◆ INPUT RECORDS:
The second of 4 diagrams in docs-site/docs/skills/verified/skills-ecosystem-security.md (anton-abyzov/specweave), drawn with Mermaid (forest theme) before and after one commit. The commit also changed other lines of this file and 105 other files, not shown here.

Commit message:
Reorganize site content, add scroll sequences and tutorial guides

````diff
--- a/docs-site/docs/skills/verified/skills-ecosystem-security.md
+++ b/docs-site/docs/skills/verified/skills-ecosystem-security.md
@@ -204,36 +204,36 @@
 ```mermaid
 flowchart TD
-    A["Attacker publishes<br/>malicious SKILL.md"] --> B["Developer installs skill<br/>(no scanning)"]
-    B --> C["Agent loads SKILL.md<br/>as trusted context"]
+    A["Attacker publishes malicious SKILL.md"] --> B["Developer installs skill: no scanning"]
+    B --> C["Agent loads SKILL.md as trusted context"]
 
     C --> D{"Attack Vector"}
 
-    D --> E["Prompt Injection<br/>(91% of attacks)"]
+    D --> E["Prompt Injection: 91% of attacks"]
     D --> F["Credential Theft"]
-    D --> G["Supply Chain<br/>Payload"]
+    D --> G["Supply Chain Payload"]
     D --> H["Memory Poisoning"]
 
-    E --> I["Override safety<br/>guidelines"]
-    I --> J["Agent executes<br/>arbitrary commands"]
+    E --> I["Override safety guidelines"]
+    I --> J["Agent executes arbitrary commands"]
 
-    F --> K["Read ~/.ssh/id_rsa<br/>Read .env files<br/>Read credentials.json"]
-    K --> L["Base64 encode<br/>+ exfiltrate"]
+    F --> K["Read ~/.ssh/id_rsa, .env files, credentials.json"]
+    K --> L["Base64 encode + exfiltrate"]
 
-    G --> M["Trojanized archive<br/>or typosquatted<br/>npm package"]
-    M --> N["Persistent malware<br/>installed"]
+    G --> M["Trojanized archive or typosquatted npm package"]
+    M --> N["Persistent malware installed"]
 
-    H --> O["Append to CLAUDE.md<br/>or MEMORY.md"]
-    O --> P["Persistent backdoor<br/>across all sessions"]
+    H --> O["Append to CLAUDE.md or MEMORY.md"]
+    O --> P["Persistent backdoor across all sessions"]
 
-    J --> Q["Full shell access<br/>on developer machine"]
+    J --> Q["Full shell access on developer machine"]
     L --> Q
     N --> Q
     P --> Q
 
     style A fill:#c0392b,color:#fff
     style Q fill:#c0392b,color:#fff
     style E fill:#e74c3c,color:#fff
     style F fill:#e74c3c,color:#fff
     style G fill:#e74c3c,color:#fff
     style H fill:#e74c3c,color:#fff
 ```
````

◆ WHAT IS BEING ASKED:
Retype the entries. Every line must match exactly.

◆ RESULT OF THIS TASK:
The second of 4 diagrams in docs-site/docs/skills/verified/skills-ecosystem-security.md (anton-abyzov/specweave), drawn with Mermaid (forest theme) before and after one commit. The commit also changed other lines of this file and 105 other files, not shown here.

Commit message:
Reorganize site content, add scroll sequences and tutorial guides

````diff
--- a/docs-site/docs/skills/verified/skills-ecosystem-security.md
+++ b/docs-site/docs/skills/verified/skills-ecosystem-security.md
@@ -204,36 +204,36 @@
 ```mermaid
 flowchart TD
-    A["Attacker publishes<br/>malicious SKILL.md"] --> B["Developer installs skill<br/>(no scanning)"]
-    B --> C["Agent loads SKILL.md<br/>as trusted context"]
+    A["Attacker publishes malicious SKILL.md"] --> B["Developer installs skill: no scanning"]
+    B --> C["Agent loads SKILL.md as trusted context"]
 
     C --> D{"Attack Vector"}
 
-    D --> E["Prompt Injection<br/>(91% of attacks)"]
+    D --> E["Prompt Injection: 91% of attacks"]
     D --> F["Credential Theft"]
-    D --> G["Supply Chain<br/>Payload"]
+    D --> G["Supply Chain Payload"]
     D --> H["Memory Poisoning"]
 
-    E --> I["Override safety<br/>guidelines"]
-    I --> J["Agent executes<br/>arbitrary commands"]
+    E --> I["Override safety guidelines"]
+    I --> J["Agent executes arbitrary commands"]
 
-    F --> K["Read ~/.ssh/id_rsa<br/>Read .env files<br/>Read credentials.json"]
-    K --> L["Base64 encode<br/>+ exfiltrate"]
+    F --> K["Read ~/.ssh/id_rsa, .env files, credentials.json"]
+    K --> L["Base64 encode + exfiltrate"]
 
-    G --> M["Trojanized archive<br/>or typosquatted<br/>npm package"]
-    M --> N["Persistent malware<br/>installed"]
+    G --> M["Trojanized archive or typosquatted npm package"]
+    M --> N["Persistent malware installed"]
 
-    H --> O["Append to CLAUDE.md<br/>or MEMORY.md"]
-    O --> P["Persistent backdoor<br/>across all sessions"]
+    H --> O["Append to CLAUDE.md or MEMORY.md"]
+    O --> P["Persistent backdoor across all sessions"]
 
-    J --> Q["Full shell access<br/>on developer machine"]
+    J --> Q["Full shell access on developer machine"]
     L --> Q
     N --> Q
     P --> Q
 
     style A fill:#c0392b,color:#fff
     style Q fill:#c0392b,color:#fff
     style E fill:#e74c3c,color:#fff
     style F fill:#e74c3c,color:#fff
     style G fill:#e74c3c,color:#fff
     style H fill:#e74c3c,color:#fff
 ```
````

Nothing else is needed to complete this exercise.